WORK INSTRUCTION ▸
Return all of the entries exactly, with nothing added or left out.

DATASET RECORDS ▸
^^^^

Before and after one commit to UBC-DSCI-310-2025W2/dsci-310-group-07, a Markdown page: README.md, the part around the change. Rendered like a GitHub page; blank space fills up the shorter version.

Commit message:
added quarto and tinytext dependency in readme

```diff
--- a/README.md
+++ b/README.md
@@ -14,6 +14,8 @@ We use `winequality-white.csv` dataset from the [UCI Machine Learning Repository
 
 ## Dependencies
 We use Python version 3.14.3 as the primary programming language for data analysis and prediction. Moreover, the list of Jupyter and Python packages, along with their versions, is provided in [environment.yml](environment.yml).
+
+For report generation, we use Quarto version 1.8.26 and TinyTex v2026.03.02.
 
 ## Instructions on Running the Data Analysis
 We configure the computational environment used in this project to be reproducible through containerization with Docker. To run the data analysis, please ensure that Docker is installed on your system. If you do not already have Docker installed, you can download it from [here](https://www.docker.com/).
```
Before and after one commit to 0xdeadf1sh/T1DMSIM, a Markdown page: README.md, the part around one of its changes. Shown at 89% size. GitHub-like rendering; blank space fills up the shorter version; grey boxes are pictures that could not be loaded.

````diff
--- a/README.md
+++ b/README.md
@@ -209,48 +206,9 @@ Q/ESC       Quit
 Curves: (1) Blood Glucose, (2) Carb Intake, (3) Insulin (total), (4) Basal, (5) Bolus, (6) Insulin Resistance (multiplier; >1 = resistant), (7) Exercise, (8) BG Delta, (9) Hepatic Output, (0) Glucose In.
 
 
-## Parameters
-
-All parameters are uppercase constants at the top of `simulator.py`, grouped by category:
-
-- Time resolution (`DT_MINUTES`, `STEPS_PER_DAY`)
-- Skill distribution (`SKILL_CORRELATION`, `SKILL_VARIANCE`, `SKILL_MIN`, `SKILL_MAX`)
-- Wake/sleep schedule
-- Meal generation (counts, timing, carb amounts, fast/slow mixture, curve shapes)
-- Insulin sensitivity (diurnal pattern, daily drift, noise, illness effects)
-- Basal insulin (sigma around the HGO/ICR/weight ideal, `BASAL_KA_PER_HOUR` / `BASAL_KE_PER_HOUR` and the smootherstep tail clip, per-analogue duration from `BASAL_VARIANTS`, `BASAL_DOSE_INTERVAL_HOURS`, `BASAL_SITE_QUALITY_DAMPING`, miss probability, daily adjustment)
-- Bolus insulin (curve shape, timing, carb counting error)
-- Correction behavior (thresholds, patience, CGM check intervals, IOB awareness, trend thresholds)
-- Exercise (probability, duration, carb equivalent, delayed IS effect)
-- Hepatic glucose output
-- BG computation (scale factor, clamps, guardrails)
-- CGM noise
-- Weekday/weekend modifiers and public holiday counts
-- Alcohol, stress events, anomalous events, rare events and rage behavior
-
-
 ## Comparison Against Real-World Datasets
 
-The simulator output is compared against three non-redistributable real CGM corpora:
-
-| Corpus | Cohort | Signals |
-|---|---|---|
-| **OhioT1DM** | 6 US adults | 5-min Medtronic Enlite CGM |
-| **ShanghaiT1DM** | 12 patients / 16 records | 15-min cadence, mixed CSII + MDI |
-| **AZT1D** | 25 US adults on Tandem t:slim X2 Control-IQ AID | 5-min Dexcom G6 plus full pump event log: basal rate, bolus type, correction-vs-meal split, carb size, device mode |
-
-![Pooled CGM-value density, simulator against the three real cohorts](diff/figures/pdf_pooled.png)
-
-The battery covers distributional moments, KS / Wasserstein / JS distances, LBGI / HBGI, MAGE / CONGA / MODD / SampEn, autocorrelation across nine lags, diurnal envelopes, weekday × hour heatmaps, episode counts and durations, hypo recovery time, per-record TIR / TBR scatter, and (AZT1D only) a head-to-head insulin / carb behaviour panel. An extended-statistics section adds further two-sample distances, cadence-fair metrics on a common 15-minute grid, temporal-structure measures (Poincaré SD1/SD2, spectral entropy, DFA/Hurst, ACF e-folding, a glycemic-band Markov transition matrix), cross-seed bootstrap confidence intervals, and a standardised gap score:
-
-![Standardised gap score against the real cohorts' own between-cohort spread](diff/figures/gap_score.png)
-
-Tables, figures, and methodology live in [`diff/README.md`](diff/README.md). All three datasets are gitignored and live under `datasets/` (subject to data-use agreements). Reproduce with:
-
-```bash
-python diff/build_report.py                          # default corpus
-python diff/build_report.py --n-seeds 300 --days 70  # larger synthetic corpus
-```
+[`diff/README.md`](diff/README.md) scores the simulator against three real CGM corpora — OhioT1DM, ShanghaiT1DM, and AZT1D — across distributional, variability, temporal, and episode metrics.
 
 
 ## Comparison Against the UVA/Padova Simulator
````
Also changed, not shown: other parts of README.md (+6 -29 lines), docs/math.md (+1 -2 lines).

^^^^

RESULT ▸
Before and after one commit to UBC-DSCI-310-2025W2/dsci-310-group-07, a Markdown page: README.md, the part around the change. Rendered like a GitHub page; blank space fills up the shorter version.

Commit message:
added quarto and tinytext dependency in readme

```diff
--- a/README.md
+++ b/README.md
@@ -14,6 +14,8 @@ We use `winequality-white.csv` dataset from the [UCI Machine Learning Repository
 
 ## Dependencies
 We use Python version 3.14.3 as the primary programming language for data analysis and prediction. Moreover, the list of Jupyter and Python packages, along with their versions, is provided in [environment.yml](environment.yml).
+
+For report generation, we use Quarto version 1.8.26 and TinyTex v2026.03.02.
 
 ## Instructions on Running the Data Analysis
 We configure the computational environment used in this project to be reproducible through containerization with Docker. To run the data analysis, please ensure that Docker is installed on your system. If you do not already have Docker installed, you can download it from [here](https://www.docker.com/).
```
Before and after one commit to 0xdeadf1sh/T1DMSIM, a Markdown page: README.md, the part around one of its changes. Shown at 89% size. GitHub-like rendering; blank space fills up the shorter version; grey boxes are pictures that could not be loaded.

````diff
--- a/README.md
+++ b/README.md
@@ -209,48 +206,9 @@ Q/ESC       Quit
 Curves: (1) Blood Glucose, (2) Carb Intake, (3) Insulin (total), (4) Basal, (5) Bolus, (6) Insulin Resistance (multiplier; >1 = resistant), (7) Exercise, (8) BG Delta, (9) Hepatic Output, (0) Glucose In.
 
 
-## Parameters
-
-All parameters are uppercase constants at the top of `simulator.py`, grouped by category:
-
-- Time resolution (`DT_MINUTES`, `STEPS_PER_DAY`)
-- Skill distribution (`SKILL_CORRELATION`, `SKILL_VARIANCE`, `SKILL_MIN`, `SKILL_MAX`)
-- Wake/sleep schedule
-- Meal generation (counts, timing, carb amounts, fast/slow mixture, curve shapes)
-- Insulin sensitivity (diurnal pattern, daily drift, noise, illness effects)
-- Basal insulin (sigma around the HGO/ICR/weight ideal, `BASAL_KA_PER_HOUR` / `BASAL_KE_PER_HOUR` and the smootherstep tail clip, per-analogue duration from `BASAL_VARIANTS`, `BASAL_DOSE_INTERVAL_HOURS`, `BASAL_SITE_QUALITY_DAMPING`, miss probability, daily adjustment)
-- Bolus insulin (curve shape, timing, carb counting error)
-- Correction behavior (thresholds, patience, CGM check intervals, IOB awareness, trend thresholds)
-- Exercise (probability, duration, carb equivalent, delayed IS effect)
-- Hepatic glucose output
-- BG computation (scale factor, clamps, guardrails)
-- CGM noise
-- Weekday/weekend modifiers and public holiday counts
-- Alcohol, stress events, anomalous events, rare events and rage behavior
-
-
 ## Comparison Against Real-World Datasets
 
-The simulator output is compared against three non-redistributable real CGM corpora:
-
-| Corpus | Cohort | Signals |
-|---|---|---|
-| **OhioT1DM** | 6 US adults | 5-min Medtronic Enlite CGM |
-| **ShanghaiT1DM** | 12 patients / 16 records | 15-min cadence, mixed CSII + MDI |
-| **AZT1D** | 25 US adults on Tandem t:slim X2 Control-IQ AID | 5-min Dexcom G6 plus full pump event log: basal rate, bolus type, correction-vs-meal split, carb size, device mode |
-
-![Pooled CGM-value density, simulator against the three real cohorts](diff/figures/pdf_pooled.png)
-
-The battery covers distributional moments, KS / Wasserstein / JS distances, LBGI / HBGI, MAGE / CONGA / MODD / SampEn, autocorrelation across nine lags, diurnal envelopes, weekday × hour heatmaps, episode counts and durations, hypo recovery time, per-record TIR / TBR scatter, and (AZT1D only) a head-to-head insulin / carb behaviour panel. An extended-statistics section adds further two-sample distances, cadence-fair metrics on a common 15-minute grid, temporal-structure measures (Poincaré SD1/SD2, spectral entropy, DFA/Hurst, ACF e-folding, a glycemic-band Markov transition matrix), cross-seed bootstrap confidence intervals, and a standardised gap score:
-
-![Standardised gap score against the real cohorts' own between-cohort spread](diff/figures/gap_score.png)
-
-Tables, figures, and methodology live in [`diff/README.md`](diff/README.md). All three datasets are gitignored and live under `datasets/` (subject to data-use agreements). Reproduce with:
-
-```bash
-python diff/build_report.py                          # default corpus
-python diff/build_report.py --n-seeds 300 --days 70  # larger synthetic corpus
-```
+[`diff/README.md`](diff/README.md) scores the simulator against three real CGM corpora — OhioT1DM, ShanghaiT1DM, and AZT1D — across distributional, variability, temporal, and episode metrics.
 
 
 ## Comparison Against the UVA/Padova Simulator
````
Also changed, not shown: other parts of README.md (+6 -29 lines), docs/math.md (+1 -2 lines).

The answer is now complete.